Requirement
A copy is needed of each line in the records that has the word "added".

--- START ---

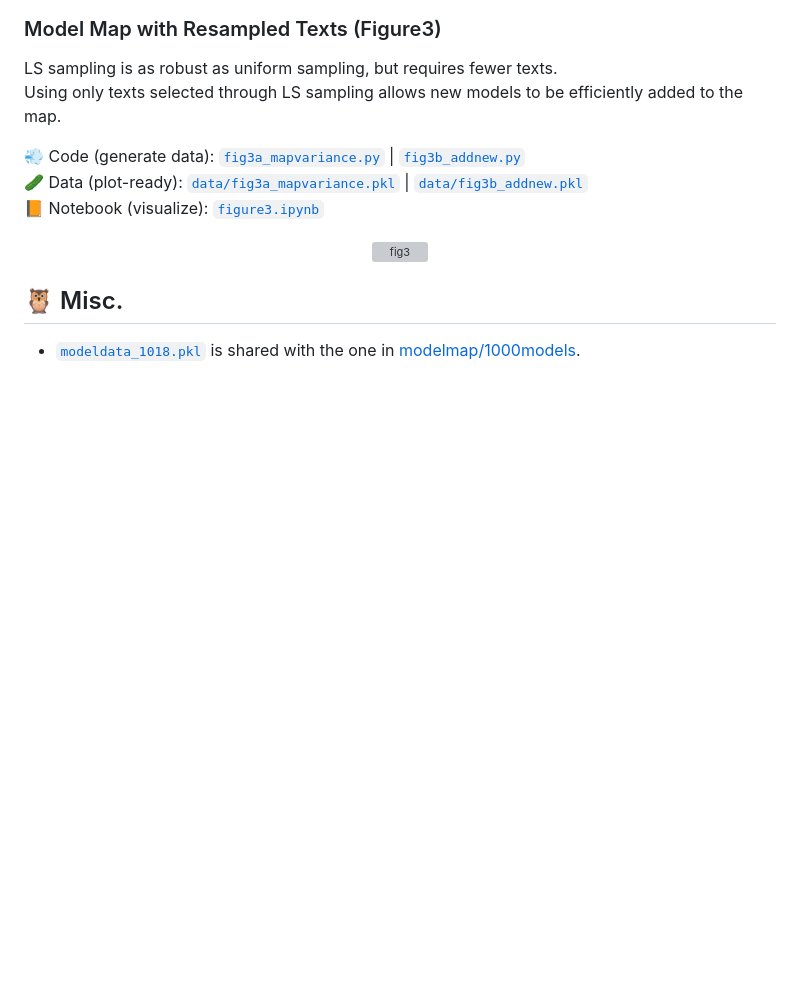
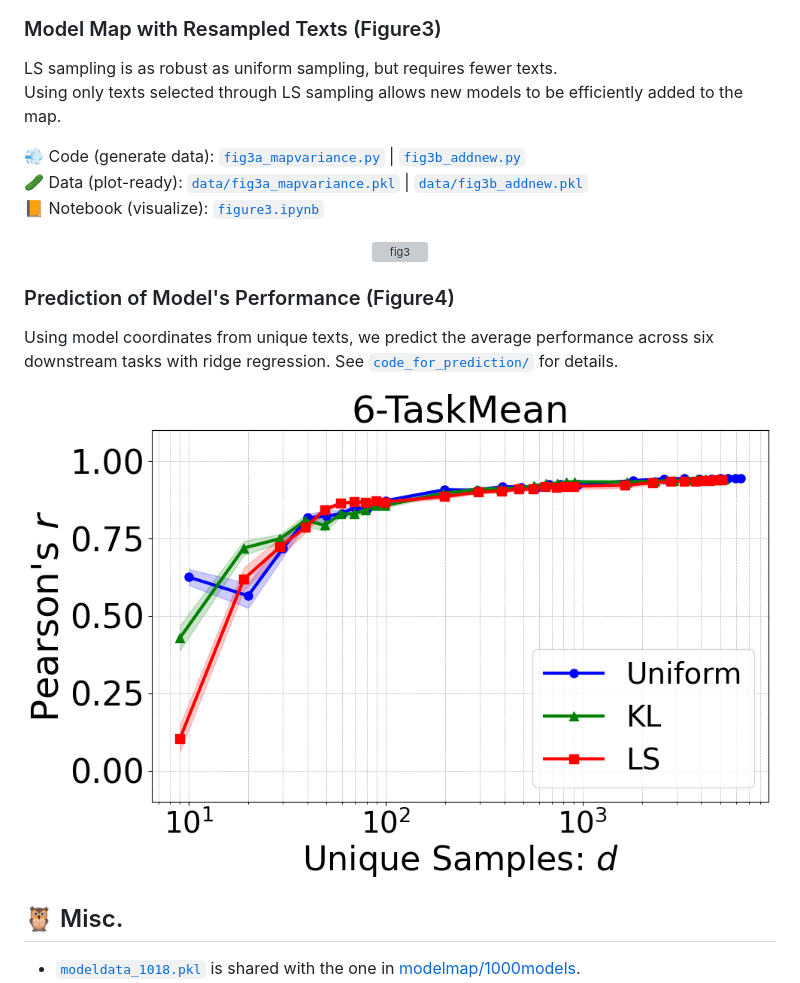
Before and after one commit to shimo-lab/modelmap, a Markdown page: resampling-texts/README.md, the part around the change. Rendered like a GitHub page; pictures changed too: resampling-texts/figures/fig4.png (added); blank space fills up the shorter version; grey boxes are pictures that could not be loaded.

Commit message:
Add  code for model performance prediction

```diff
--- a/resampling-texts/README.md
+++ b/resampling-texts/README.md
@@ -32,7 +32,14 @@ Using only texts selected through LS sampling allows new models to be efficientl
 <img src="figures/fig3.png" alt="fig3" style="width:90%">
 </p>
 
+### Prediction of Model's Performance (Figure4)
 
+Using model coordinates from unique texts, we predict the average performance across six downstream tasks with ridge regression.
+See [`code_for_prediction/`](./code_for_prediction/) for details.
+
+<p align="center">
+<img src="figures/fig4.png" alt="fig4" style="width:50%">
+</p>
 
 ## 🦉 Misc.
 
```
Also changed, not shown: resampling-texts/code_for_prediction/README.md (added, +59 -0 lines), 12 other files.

--- END ---

Result for this task
Before and after one commit to shimo-lab/modelmap, a Markdown page: resampling-texts/README.md, the part around the change. Rendered like a GitHub page; pictures changed too: resampling-texts/figures/fig4.png (added); blank space fills up the shorter version; grey boxes are pictures that could not be loaded.
Also changed, not shown: resampling-texts/code_for_prediction/README.md (added, +59 -0 lines), 12 other files.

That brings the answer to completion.